[Edit difference data]
━━━━━━━━━━━━━━━━
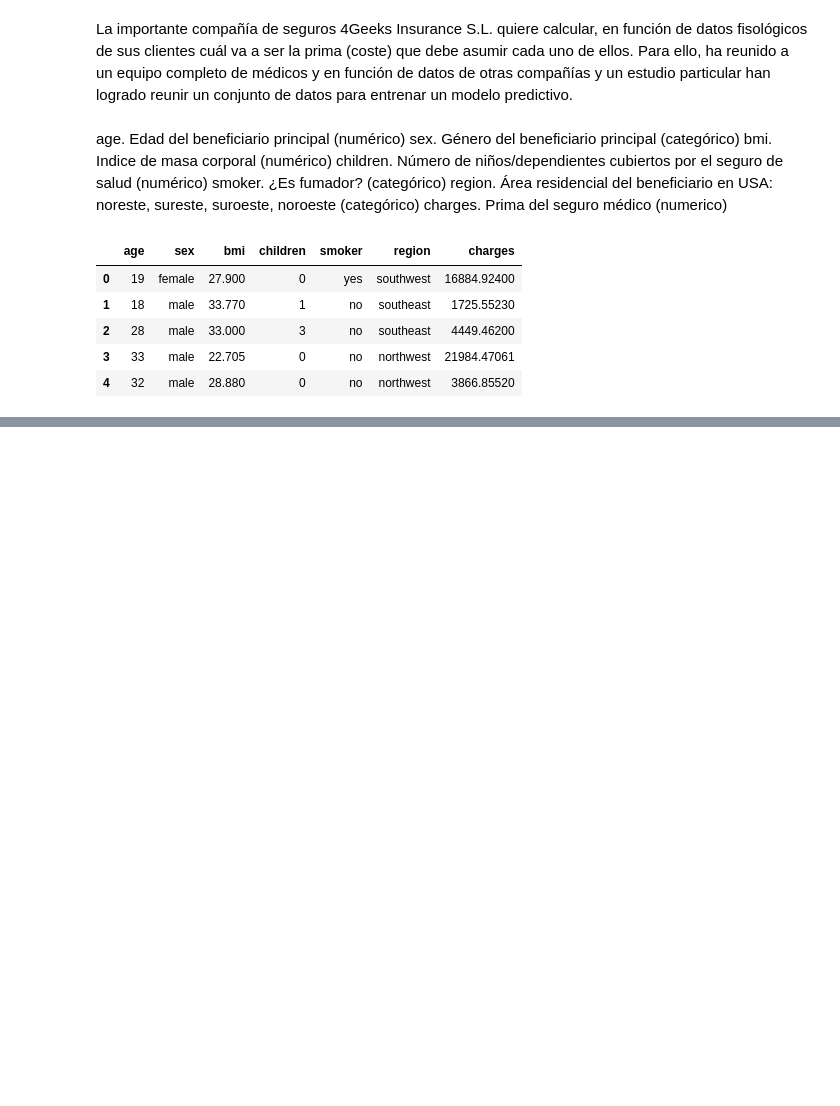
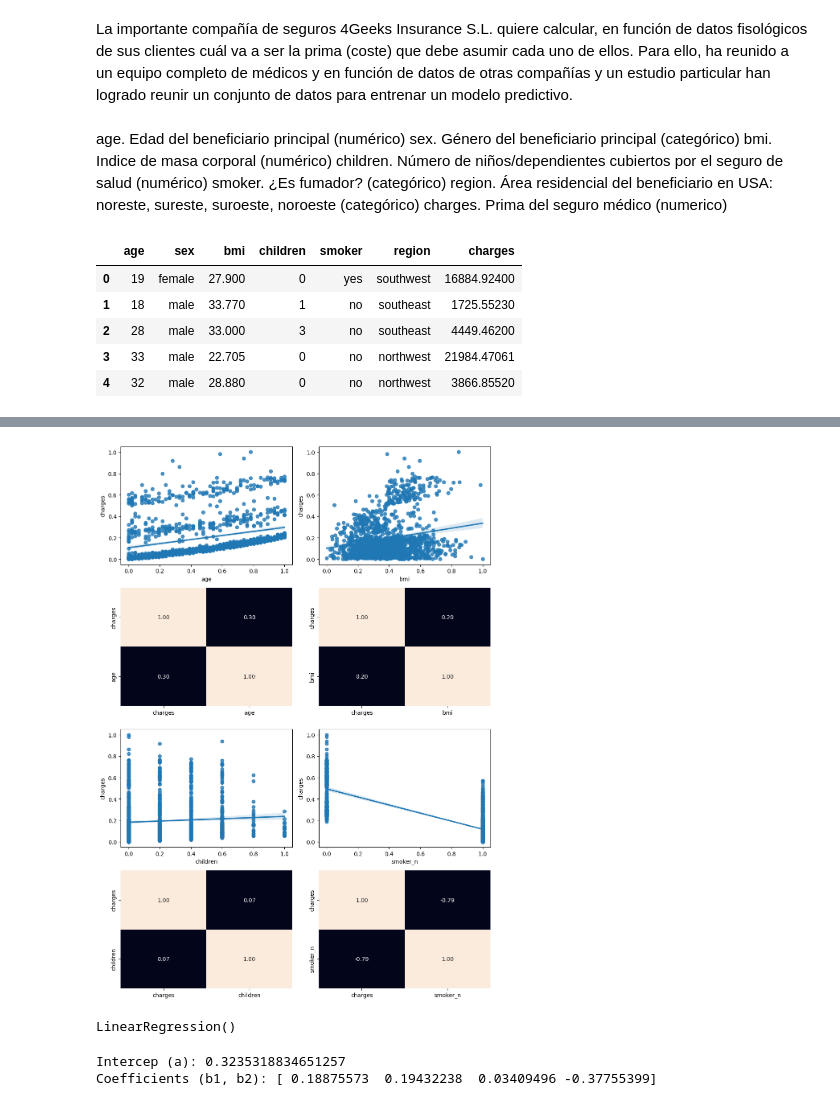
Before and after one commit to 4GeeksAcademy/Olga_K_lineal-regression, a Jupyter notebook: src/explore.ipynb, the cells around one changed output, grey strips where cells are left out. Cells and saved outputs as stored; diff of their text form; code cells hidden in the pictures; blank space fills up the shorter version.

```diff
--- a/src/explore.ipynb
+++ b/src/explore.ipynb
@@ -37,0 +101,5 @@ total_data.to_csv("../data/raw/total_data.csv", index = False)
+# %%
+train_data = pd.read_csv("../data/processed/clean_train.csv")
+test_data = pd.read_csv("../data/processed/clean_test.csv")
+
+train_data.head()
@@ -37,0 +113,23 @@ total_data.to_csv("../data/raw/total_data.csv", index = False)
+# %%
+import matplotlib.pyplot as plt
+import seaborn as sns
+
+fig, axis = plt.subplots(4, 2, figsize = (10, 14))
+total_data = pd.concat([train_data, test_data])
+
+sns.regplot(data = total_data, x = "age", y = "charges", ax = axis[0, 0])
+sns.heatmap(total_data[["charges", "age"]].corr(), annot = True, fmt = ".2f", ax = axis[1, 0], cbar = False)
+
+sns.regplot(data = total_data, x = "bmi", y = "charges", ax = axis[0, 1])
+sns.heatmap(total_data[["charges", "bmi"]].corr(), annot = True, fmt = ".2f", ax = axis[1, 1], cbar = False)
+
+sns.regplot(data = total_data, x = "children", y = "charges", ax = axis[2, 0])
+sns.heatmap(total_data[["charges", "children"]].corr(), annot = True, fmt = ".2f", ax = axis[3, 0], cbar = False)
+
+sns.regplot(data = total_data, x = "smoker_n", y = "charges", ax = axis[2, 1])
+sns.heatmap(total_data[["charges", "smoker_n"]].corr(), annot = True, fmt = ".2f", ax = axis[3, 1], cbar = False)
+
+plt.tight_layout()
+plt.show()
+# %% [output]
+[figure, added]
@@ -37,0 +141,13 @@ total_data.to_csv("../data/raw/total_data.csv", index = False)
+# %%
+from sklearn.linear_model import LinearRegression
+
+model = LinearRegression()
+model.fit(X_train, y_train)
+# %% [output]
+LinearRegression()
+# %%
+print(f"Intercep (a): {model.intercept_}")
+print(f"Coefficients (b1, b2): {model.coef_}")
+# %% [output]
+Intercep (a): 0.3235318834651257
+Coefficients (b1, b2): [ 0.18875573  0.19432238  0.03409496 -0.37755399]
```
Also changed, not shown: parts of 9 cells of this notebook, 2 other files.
━━━━━━━━━━━━━━━━
* [What the task requires]
Please set down every record exactly as it appears, leaving out the pictures.

* [Exercise answer]
Before and after one commit to 4GeeksAcademy/Olga_K_lineal-regression, a Jupyter notebook: src/explore.ipynb, the cells around one changed output, grey strips where cells are left out. Cells and saved outputs as stored; diff of their text form; code cells hidden in the pictures; blank space fills up the shorter version.

```diff
--- a/src/explore.ipynb
+++ b/src/explore.ipynb
@@ -37,0 +101,5 @@ total_data.to_csv("../data/raw/total_data.csv", index = False)
+# %%
+train_data = pd.read_csv("../data/processed/clean_train.csv")
+test_data = pd.read_csv("../data/processed/clean_test.csv")
+
+train_data.head()
@@ -37,0 +113,23 @@ total_data.to_csv("../data/raw/total_data.csv", index = False)
+# %%
+import matplotlib.pyplot as plt
+import seaborn as sns
+
+fig, axis = plt.subplots(4, 2, figsize = (10, 14))
+total_data = pd.concat([train_data, test_data])
+
+sns.regplot(data = total_data, x = "age", y = "charges", ax = axis[0, 0])
+sns.heatmap(total_data[["charges", "age"]].corr(), annot = True, fmt = ".2f", ax = axis[1, 0], cbar = False)
+
+sns.regplot(data = total_data, x = "bmi", y = "charges", ax = axis[0, 1])
+sns.heatmap(total_data[["charges", "bmi"]].corr(), annot = True, fmt = ".2f", ax = axis[1, 1], cbar = False)
+
+sns.regplot(data = total_data, x = "children", y = "charges", ax = axis[2, 0])
+sns.heatmap(total_data[["charges", "children"]].corr(), annot = True, fmt = ".2f", ax = axis[3, 0], cbar = False)
+
+sns.regplot(data = total_data, x = "smoker_n", y = "charges", ax = axis[2, 1])
+sns.heatmap(total_data[["charges", "smoker_n"]].corr(), annot = True, fmt = ".2f", ax = axis[3, 1], cbar = False)
+
+plt.tight_layout()
+plt.show()
+# %% [output]
+[figure, added]
@@ -37,0 +141,13 @@ total_data.to_csv("../data/raw/total_data.csv", index = False)
+# %%
+from sklearn.linear_model import LinearRegression
+
+model = LinearRegression()
+model.fit(X_train, y_train)
+# %% [output]
+LinearRegression()
+# %%
+print(f"Intercep (a): {model.intercept_}")
+print(f"Coefficients (b1, b2): {model.coef_}")
+# %% [output]
+Intercep (a): 0.3235318834651257
+Coefficients (b1, b2): [ 0.18875573  0.19432238  0.03409496 -0.37755399]
```
Also changed, not shown: parts of 9 cells of this notebook, 2 other files.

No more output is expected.